What Is Mindfulness and How Does It Work?

By Gregg Henriques Ph.D. on February 06, 2015 in Theory of Knowledge
Mindfulness is one of the most important developments in mental health in the past twenty years. Understand what it is and how it works.

The Surprising Psychology of BDSM

‘Fifty Shades’ piqued your curiosity?

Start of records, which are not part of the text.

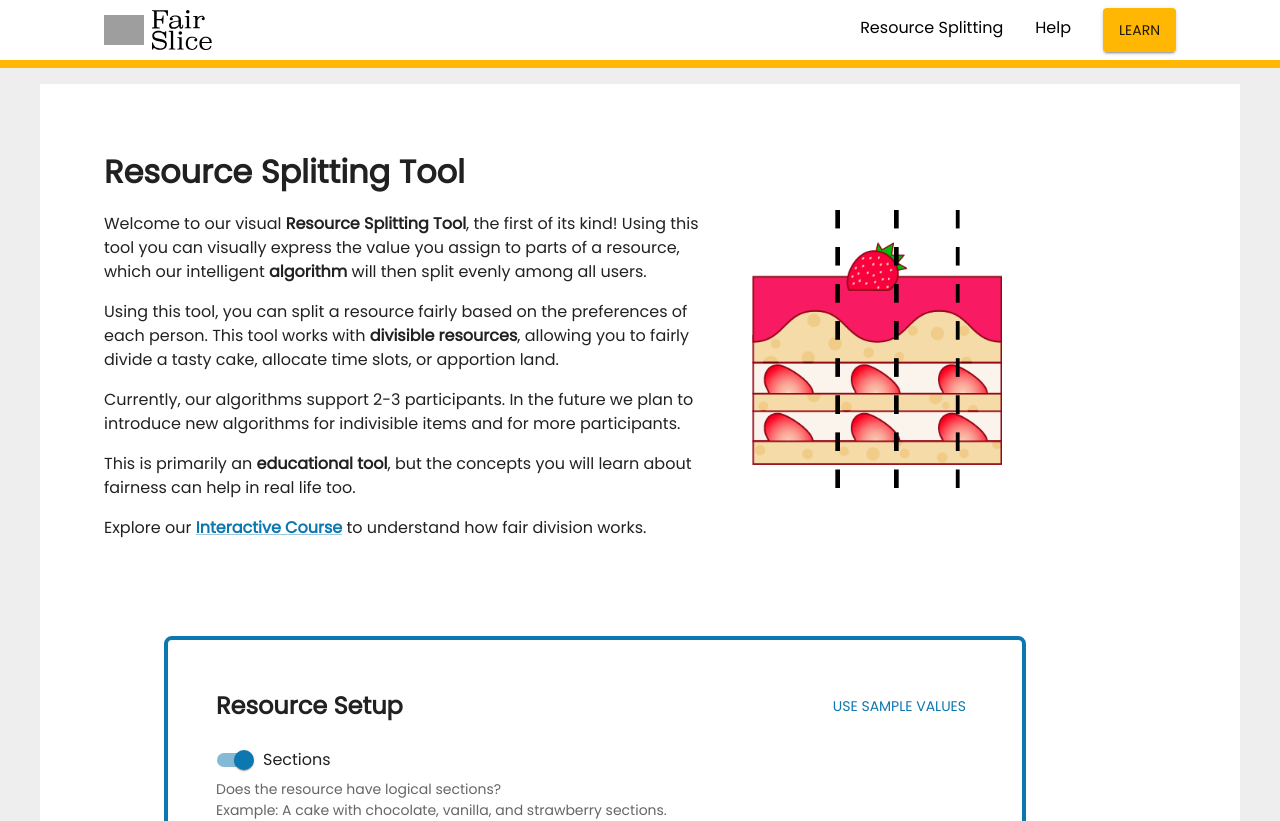
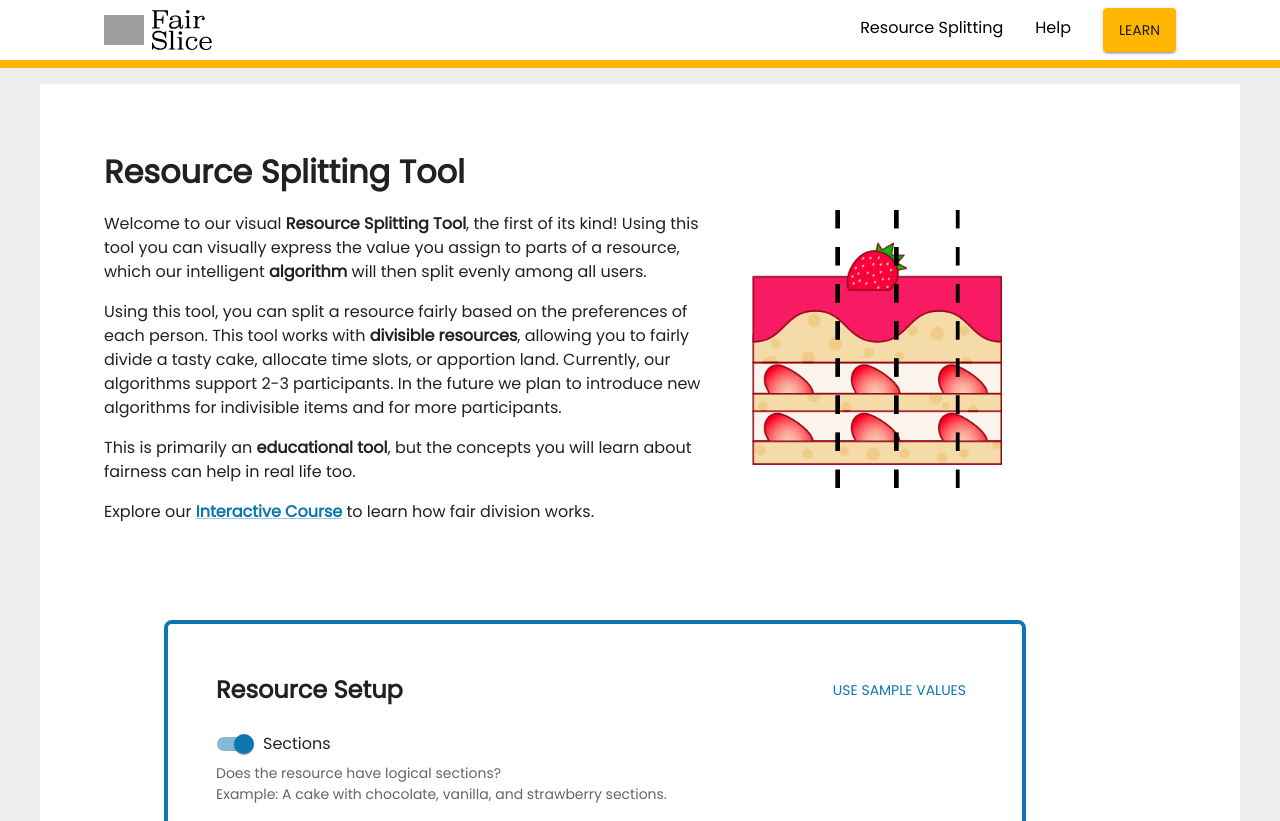
Before and after one commit to yongtenglei/cake, a React (Create React App) app: page /graph in a window 1280 px wide. Shown: the top 821 px of the page. Built offline with nearby package versions, Linux system fonts and the light colour scheme; grey boxes are pictures that could not be loaded.

Commit message:
spelling errors, minor clean up, fix 0 value segment bug in SelfridgeConway

```diff
--- a/src/Graph/Graph.tsx
+++ b/src/Graph/Graph.tsx
@@ -129,6 +129,7 @@ export const Graph = ({ v1 }: { v1?: boolean }) => {
       setAlgoResults(results)
       setViewMode('results')
     } catch (e) {
+      console.error(e)
       alert('Sorry, something has gone wrong\n\n' + e.message)
     }
 
--- a/src/Graph/algorithm/getValue.ts
+++ b/src/Graph/algorithm/getValue.ts
@@ -31,7 +31,7 @@ export const findCutLineByValue = (
       runningTotal += segValue
     }
   }
-  throw 'No cutline in segment'
+  throw 'No cut line in segment'
 }
 
 /**
--- a/src/Graph/algorithm/selfridgeConway.ts
+++ b/src/Graph/algorithm/selfridgeConway.ts
@@ -50,7 +50,7 @@ export const selfridgeConway = (
   // P1 trims largest slice so two largest slices are equal, trimmings set aside
   const { start, end } = slices[0]
 
-  console.log('Trimming piece', {...slices[0]})
+  console.log('Trimming piece', slices[0])
   const cutLine = findCutLineByValue(
     p1Prefs,
     p1LargestValue - p1SecondLargestValue,
@@ -59,6 +59,7 @@ export const selfridgeConway = (
       endBound: end,
     }
   )
+
   const trimming = cutSlice(preferences, start, cutLine)
 
   // Note, this thrown the "end == start" error if the second biggest piece is worth nothing
--- a/src/Graph/algorithm/sliceUtils.ts
+++ b/src/Graph/algorithm/sliceUtils.ts
@@ -10,9 +10,10 @@ import { getValueForInterval, getTotalValue } from './getValue'
 export const cutSlice = (
   preferences: Preferences,
   start: number,
-  end: number
+  end: number,
+  type?: string
 ): Readonly<UnassignedSlice> => {
-  if (start >= end) {
+  if (start > end) {
     console.trace()
     throw `Start cannot be before end. Start ${start}, end ${end}, preferences ${JSON.stringify(
       preferences
--- a/src/Graph/components/Header/GraphButtons.tsx
+++ b/src/Graph/components/Header/GraphButtons.tsx
@@ -58,7 +58,7 @@ export const DrawingHeaderButtons = ({
       </MenuButton>
       <Tooltip
         title={
-          cantAddMoreAgents ? `Cannot add more than ${maxAgents} people` : 'Add Person'
+          cantAddMoreAgents ? `Cannot add more than ${maxAgents} people` : null
         }
       >
         <span>
--- a/src/Layouts.tsx
+++ b/src/Layouts.tsx
@@ -55,7 +55,7 @@ export const BodyContainer = ({ children, sx }: LayoutProps) => {
 
 /**
  * TextContainer provides a decent max width for fitting 75-80 characters per line,
- * which aids readibility.
+ * which aids readability.
  */
 export const TextContainer = ({ children, sx }: LayoutProps) => {
   return <Box sx={{ maxWidth: 600, ...sx }}>{children}</Box>
--- a/src/Pages/GraphPage.tsx
+++ b/src/Pages/GraphPage.tsx
@@ -22,12 +22,9 @@ export const GraphPage = (props) => {
             Using this tool, you can split a resource fairly based on the preferences of
             each person. This tool works with <strong>divisible resources</strong>,
             allowing you to fairly divide a tasty cake, allocate time slots, or apportion
-            land.
-          </p>
-
-          <p>
-            Currently, our algorithms support 2-3 participants. In the future we plan to
-            introduce new algorithms for indivisible items and for more participants.
+            land. Currently, our algorithms support 2-3 participants. In the future we
+            plan to introduce new algorithms for indivisible items and for more
+            participants.
           </p>
           <p>
             This is primarily an <strong>educational tool</strong>, but the concepts you
@@ -38,7 +35,7 @@ export const GraphPage = (props) => {
             <strong>
               <Link href="/learn">Interactive Course</Link>
             </strong>{' '}
-            to understand how fair division works.
+            to learn how fair division works.
           </p>
         </TextContainer>
         <Box marginX={6}>
--- a/src/Pages/LearningPage/LearningPath.tsx
+++ b/src/Pages/LearningPage/LearningPath.tsx
@@ -114,7 +114,6 @@ export const LearningPath = () => {
         display="grid"
         gridTemplateColumns={{ xs: '50% 50%', sm: '1fr 4fr 1fr' }}
         alignItems="center"
-        // justifyContent="space-between"
         justifyItems="center"
       >
         {/* Put the buttons next to each other for better accessibility, then the dots */}
@@ -492,7 +491,6 @@ const MeasuringPreference = () => {
     setAlgoResults(undefined)
   }
   const onChangeSegments = (flavor: number) => (segs: Segment[]) => {
-    console.log(flavor, segs)
     const s = segs.filter((seg) => seg.end > seg.start)
     flavor === 0 ? setSegment0(s) : setSegment1(s)
     setCutPoint(undefined)
```
Also changed, not shown: 1 other file (tests, documents, lock files or other folders).
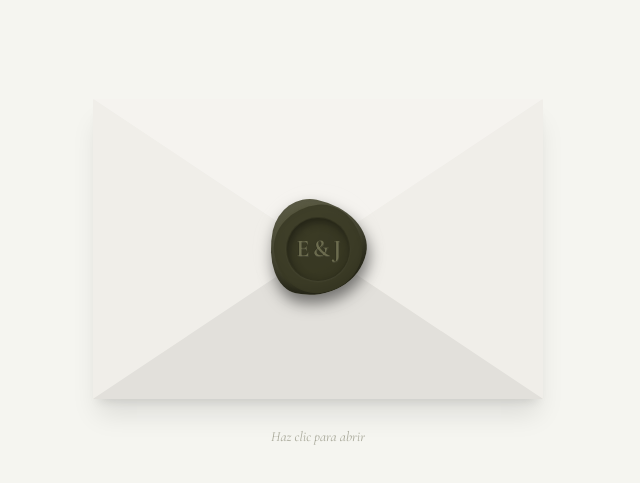
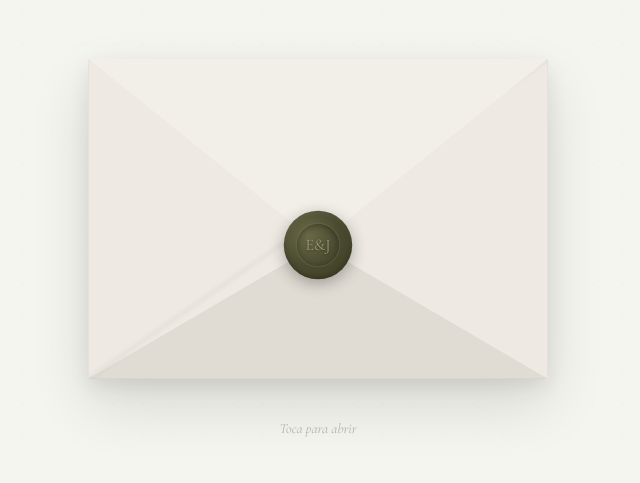
Before and after one commit to elisagdelope/wedding-site, a React (Vite) app: page / in a window 1280 px wide. Shown: the part 151-634 px from the top of the page, without its empty margins (322-962 px from the left). Built offline with nearby package versions, Linux system fonts and the light colour scheme.

Commit message:
UPDATE: enhancements in the envelope look

```diff
--- a/src/components/Envelope.tsx
+++ b/src/components/Envelope.tsx
@@ -1,11 +1,5 @@
 import React, { useState } from 'react';
 import { motion, AnimatePresence } from 'motion/react';
-import { clsx, type ClassValue } from 'clsx';
-import { twMerge } from 'tailwind-merge';
-
-function cn(...inputs: ClassValue[]) {
-  return twMerge(clsx(inputs));
-}
 
 interface EnvelopeProps {
   onOpen: () => void;
@@ -16,134 +10,201 @@ export const Envelope: React.FC<EnvelopeProps> = ({ onOpen, initials }) => {
   const [isOpen, setIsOpen] = useState(false);
 
   const handleOpen = () => {
+    if (isOpen) return;
     setIsOpen(true);
-    setTimeout(onOpen, 1500); // Delay to match animation
+    setTimeout(onOpen, 2200);
   };
 
+  // Center point where envelope flaps meet (slightly below center for realism)
+  const cx = '50%';
+  const cy = '58%';
+
   return (
-    <div className="relative w-full h-screen flex items-center justify-center bg-offwhite overflow-hidden">
+    <div className="relative w-full h-screen flex flex-col items-center justify-center bg-offwhite overflow-hidden">
+      {/* Subtle background texture */}
+      <div
+        className="absolute inset-0 opacity-[0.02]"
+        style={{
+          backgroundImage: 'radial-gradient(circle, #5A5A40 1px, transparent 1px)',
+          backgroundSize: '30px 30px',
+        }}
+      />
+
       <motion.div
-        initial={{ scale: 0.9, opacity: 0 }}
+        initial={{ scale: 0.85, opacity: 0 }}
         animate={{ scale: 1, opacity: 1 }}
-        transition={{ duration: 1, ease: "easeOut" }}
-        className="relative w-[320px] h-[220px] sm:w-[450px] sm:h-[300px] cursor-pointer group"
+        transition={{ duration: 1.4, ease: [0.22, 1, 0.36, 1] }}
+        className="relative cursor-pointer"
         onClick={handleOpen}
       >
-        {/* Envelope Back */}
-        <div className="absolute inset-0 bg-[#E8E6E1] shadow-xl rounded-sm" />
+        {/* Envelope container — perspective lives here for 3D flap */}
+        <div
+          className="relative w-[320px] h-[230px] sm:w-[460px] sm:h-[320px]"
+          style={{ perspective: '1200px' }}
+        >
+          {/* Envelope back panel */}
+          <div className="absolute inset-0 rounded-sm bg-[#E8E4DC] shadow-[0_25px_60px_rgba(0,0,0,0.12),0_8px_20px_rgba(0,0,0,0.08)]" />
 
-        {/* The Card Inside */}
+          {/* The card that slides out */}
           <motion.div
-          animate={isOpen ? { y: -150, opacity: 1 } : { y: 0, opacity: 0 }}
-          transition={{ duration: 1, delay: 0.5, ease: "easeInOut" }}
-          className="absolute inset-x-4 top-4 bottom-4 bg-cream shadow-md rounded-sm flex flex-col items-center justify-center p-6 text-center z-10"
+            initial={false}
+            animate={
+              isOpen
+                ? { y: '-60%', opacity: 1, scale: 1 }
+                : { y: '0%', opacity: 0, scale: 0.96 }
+            }
+            transition={{
+              duration: 1.4,
+              delay: isOpen ? 0.5 : 0,
+              ease: [0.22, 1, 0.36, 1],
+            }}
+            className="absolute inset-x-4 top-4 bottom-4 bg-cream rounded-sm flex flex-col items-center justify-center p-8 text-center z-10 shadow-[0_8px_30px_rgba(0,0,0,0.1)]"
           >
-          <span className="font-serif text-xl sm:text-2xl text-olive mb-2 italic">Nuestra Boda</span>
-          <div className="w-12 h-[1px] bg-olive/30 mb-4" />
-          <span className="font-serif text-2xl sm:text-4xl text-olive tracking-widest uppercase">
+            <span className="font-serif text-xs sm:text-sm text-olive/50 uppercase tracking-[0.3em] mb-3">
+              Nuestra Boda
+            </span>
+            <div className="w-12 h-[1px] bg-olive/20 mb-4" />
+            <span className="font-serif text-3xl sm:text-5xl text-olive">
               {initials}
+            </span>
+            <div className="w-12 h-[1px] bg-olive/20 mt-4 mb-3" />
+            <span className="font-serif text-xs sm:text-sm text-olive/40 italic">
+              3 · Octubre · 2026
             </span>
           </motion.div>
 
-        {/* Envelope Sides (Left & Right) */}
+          {/* Envelope front — left flap */}
           <div
             className="absolute inset-0 z-20"
             style={{
-            clipPath: 'polygon(0% 0%, 50% 50%, 0% 100%)',
-            backgroundColor: '#F0EEE9'
+              clipPath: `polygon(0 0, ${cx} ${cy}, 0 100%)`,
+              backgroundColor: '#EEEAE3',
             }}
           />
+
+          {/* Envelope front — right flap */}
           <div
             className="absolute inset-0 z-20"
             style={{
-            clipPath: 'polygon(100% 0%, 50% 50%, 100% 100%)',
-            backgroundColor: '#F0EEE9'
+              clipPath: `polygon(100% 0, ${cx} ${cy}, 100% 100%)`,
+              backgroundColor: '#EEEAE3',
             }}
           />
 
-        {/* Envelope Bottom */}
+          {/* Envelope front — bottom flap */}
           <div
             className="absolute inset-0 z-20"
             style={{
-            clipPath: 'polygon(0% 100%, 50% 50%, 100% 100%)',
-            backgroundColor: '#E2E0DB'
+              clipPath: `polygon(0 100%, ${cx} ${cy}, 100% 100%)`,
+              backgroundColor: '#E0DCD4',
             }}
           />
 
-        {/* Top Flap */}
-        <motion.div
-          animate={isOpen ? { rotateX: 180, zIndex: 0 } : { rotateX: 0, zIndex: 30 }}
-          transition={{ duration: 0.8, ease: "easeInOut" }}
-          className="absolute inset-0 origin-top preserve-3d"
+          {/* Subtle fold lines for depth */}
+          <div
+            className="absolute inset-0 z-20 pointer-events-none"
             style={{
-            clipPath: 'polygon(0% 0%, 50% 50%, 100% 0%)',
-            backgroundColor: '#F5F3EF',
-            boxShadow: '0 -2px 10px rgba(0,0,0,0.05)'
+              background: `linear-gradient(to bottom right, transparent 49%, rgba(0,0,0,0.03) 50%, transparent 51%)`,
             }}
           />
 
-        {/* Wax Seal */}
+          {/* Top flap — this opens with 3D rotation */}
+          <motion.div
+            initial={false}
+            animate={isOpen ? { rotateX: 180 } : { rotateX: 0 }}
+            transition={{ duration: 0.8, ease: [0.4, 0, 0.2, 1] }}
+            className="absolute inset-0 origin-top"
+            style={{
+              clipPath: `polygon(0 0, ${cx} ${cy}, 100% 0)`,
+              backgroundColor: '#F2EFE9',
+              transformStyle: 'preserve-3d',
+              backfaceVisibility: 'hidden',
+              zIndex: isOpen ? 15 : 30,
+            }}
+          />
+
+          {/* Top flap — back face (darker, visible when flap opens) */}
+          <motion.div
+            initial={false}
+            animate={isOpen ? { rotateX: 180 } : { rotateX: 0 }}
+            transition={{ duration: 0.8, ease: [0.4, 0, 0.2, 1] }}
+            className="absolute inset-0 origin-top"
+            style={{
+              clipPath: `polygon(0 0, ${cx} ${cy}, 100% 0)`,
+              backgroundColor: '#D8D4CC',
+              transformStyle: 'preserve-3d',
+              backfaceVisibility: 'hidden',
+              transform: 'rotateX(180deg)',
+              zIndex: isOpen ? 16 : 0,
+            }}
+          />
+
+          {/* Wax seal */}
           <AnimatePresence>
             {!isOpen && (
               <motion.div
-              exit={{ opacity: 0, scale: 0.8, y: 20 }}
+                exit={{ opacity: 0, scale: 0.5 }}
                 transition={{ duration: 0.3 }}
-              className="absolute left-1/2 top-1/2 -translate-x-1/2 -translate-y-1/2 z-40"
-            >
-              <div className="relative w-20 h-20 sm:w-24 sm:h-24 flex items-center justify-center">
-                {/* Main Wax Blob - Very irregular and "melted" */}
-                <div
-                  className="absolute inset-0 bg-[#4A4A30] rounded-[38%_62%_63%_37%_/_41%_44%_56%_59%] shadow-[4px_8px_15px_rgba(0,0,0,0.5),inset_-3px_-6px_10px_rgba(0,0,0,0.4),inset_3px_6px_10px_rgba(255,255,255,0.1)] transform rotate-12"
+                className="absolute z-40"
                 style={{
-                    background: 'radial-gradient(circle at 35% 35%, #5A5A40 0%, #3A3A25 70%, #2A2A15 100%)'
-                  }}
-                />
-
-                {/* Secondary Melt Layer - Overlapping blob for organic feel */}
-                <div
-                  className="absolute inset-1 bg-[#3A3A25] rounded-[55%_45%_52%_48%_/_48%_52%_48%_52%] opacity-80 transform -rotate-6 shadow-inner"
-                />
-
-                {/* The Stamped Area - Deep indentation */}
-                <div className="absolute inset-4 bg-[#2A2A15]/20 rounded-full shadow-[inset_2px_4px_8px_rgba(0,0,0,0.4),0_1px_2px_rgba(255,255,255,0.05)] flex items-center justify-center border border-black/10">
-                  {/* Initials - Stamped effect with lighter color */}
-                  <span
-                    className="relative font-serif text-[#7A7A5A] text-xl sm:text-2xl font-black tracking-tighter"
-                    style={{
-                      textShadow: '0.5px 0.5px 0px rgba(255,255,255,0.1), -0.5px -0.5px 0px rgba(0,0,0,0.3)',
-                      letterSpacing: '-0.05em',
-                      opacity: 0.8
+                  left: cx,
+                  top: cy,
+                  transform: 'translate(-50%, -50%)',
                 }}
               >
-                    {initials}
+                <motion.div
+                  animate={{ scale: [1, 1.03, 1] }}
+                  transition={{
+                    duration: 3,
+                    repeat: Infinity,
+                    ease: 'easeInOut',
+                  }}
+                  className="w-14 h-14 sm:w-[68px] sm:h-[68px] rounded-full flex items-center justify-center"
+                  style={{
+                    background:
+                      'radial-gradient(circle at 35% 35%, #6A6A48 0%, #4A4A30 50%, #3A3A20 100%)',
+                    boxShadow:
+                      '0 4px 15px rgba(0,0,0,0.3), inset 0 -2px 4px rgba(0,0,0,0.2), inset 0 2px 4px rgba(255,255,255,0.08)',
+                  }}
+                >
+                  <div
+                    className="w-9 h-9 sm:w-11 sm:h-11 rounded-full border border-[#7A7A5A]/30 flex items-center justify-center"
+                    style={{
+                      boxShadow: 'inset 0 2px 6px rgba(0,0,0,0.3)',
+                    }}
+                  >
+                    <span
+                      className="font-serif text-[#9A9A7A] text-sm sm:text-base"
+                      style={{
+                        textShadow: '0 1px 2px rgba(0,0,0,0.3)',
+                      }}
+                    >
+                      E&J
                     </span>
                   </div>
-
-                {/* Subtle wax "shine" or imperfections */}
-                <div className="absolute top-1/4 left-1/4 w-2 h-2 bg-white/5 rounded-full blur-sm" />
-
-                {/* Hover effect hint - slower and more subtle */}
-                <motion.div
-                  animate={{ scale: [1, 1.03, 1], opacity: [0.1, 0.2, 0.1] }}
-                  transition={{ duration: 4, repeat: Infinity }}
-                  className="absolute -inset-4 border border-olive/5 rounded-full pointer-events-none"
-                />
-              </div>
+                </motion.div>
               </motion.div>
             )}
           </AnimatePresence>
 
-        {/* Click Instruction */}
+          {/* Subtle edge */}
+          <div className="absolute inset-0 z-20 rounded-sm border border-black/[0.03] pointer-events-none" />
+        </div>
+
+        {/* Click instruction */}
+        <AnimatePresence>
           {!isOpen && (
-          <motion.div
-            initial={{ opacity: 0 }}
-            animate={{ opacity: 1 }}
-            transition={{ delay: 1 }}
-            className="absolute -bottom-12 left-0 right-0 text-center text-olive/50 font-serif italic text-sm"
+            <motion.p
+              initial={{ opacity: 0, y: 10 }}
+              animate={{ opacity: 1, y: 0 }}
+              exit={{ opacity: 0 }}
+              transition={{ delay: 1.5, duration: 0.8 }}
+              className="text-center text-olive/40 font-serif italic text-sm mt-10"
             >
-            Haz clic para abrir
-          </motion.div>
+              Toca para abrir
+            </motion.p>
           )}
+        </AnimatePresence>
       </motion.div>
     </div>
   );
```
Lines whose indentation alone changed are shown as unchanged.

Answers to five kinky questions.

Why Does Cognitive Behavioral Therapy Work?

By Seth J. Gillihan Ph.D. on January 29, 2015 in Think, Act, Be
The principles behind CBT aren’t new, so why is it so effective?
iPhone Separation Anxiety

iPhone Separation Anxiety

Are you suffering from iPhone Separation Anxiety?
How to Stop Worrying and Get on With Your Life

How to Stop Worrying and Get on With Your Life

By Noam Shpancer Ph.D. on January 02, 2015 in Insight Therapy
The solution to the problem of excessive worry is in asking the right questions.

The Ketamine Challenge

By Jeffrey Lieberman M.D. on December 21, 2014 in Shrink Speak
Ketamine treatment of mental disorders offers great hope and therapeutic potential for many patients with mental disorders. However, the groundswell of enthusiasm and desire by patients and doctors for new treatments may be expanding its use prematurely and ahead of our scientific understanding of its use.

How Mad was Hitler?

By Stephen A. Diamond Ph.D. on December 20, 2014 in Evil Deeds
What do we really know about Hitler's personality? Today, in a troubled world of political and religious leaders like the late Osama bin Laden, messianic ISIS chief Abu Bakr Al-Baghdadi, and enigmatic North Korean dictator Kim Jong-Un, it is more important than ever to understand the underlying psychology of such dangerous individuals.

From Self to Selfie

By Susan Scheftel Ph.D. on November 28, 2014 in Evolving Minds
We do not always know where our smart machines leave off and we begin. The author describes "influencing machine" delusions which closely resemble some of our current technological realities. There are subtle risks in the ways smart machines may be restructuring the development of small childrens' minds.

The “Antidepressants” Work for Everything

On Oct 16 an enthusiastic piece was published in the Scientific American on “The Rise of All-Purpose Antidepressants.” It was simply thrilling, the author noted, that Prozac and its cousins turned out to be effective, not just in depression, but...

Ethical Robots and Brain Implants for Mental Illness

By Fjola Helgadottir Ph.D. on July 05, 2014 in Man Talks to Machine
Two recent grants provide funding for research into robot ethics and brain implants for the with mentally ill. These are both projects with exciting potential, but are not without opportunities for misuse.

Musical Flairs

By Mark D. Griffiths Ph.D. on July 02, 2014 in In Excess
There are a number of case studies in the psychological literature on compulsive singing and other music related compulsions such as compulsive humming and whistling (although these all appear to be consequences of other underlying conditions). But what exactly have these case studies found relating to compulsive musical behavior?

How to Beat OCD Without Drugs (It's Simple But Not Easy!)

By Clifford N Lazarus Ph.D. on June 18, 2014 in Think Well
Here's how to conquer OCD using CBT which is more effective than drug treatment, has no medication side-effects, and has a lower relapse rate. You'll be surprised how simple it is.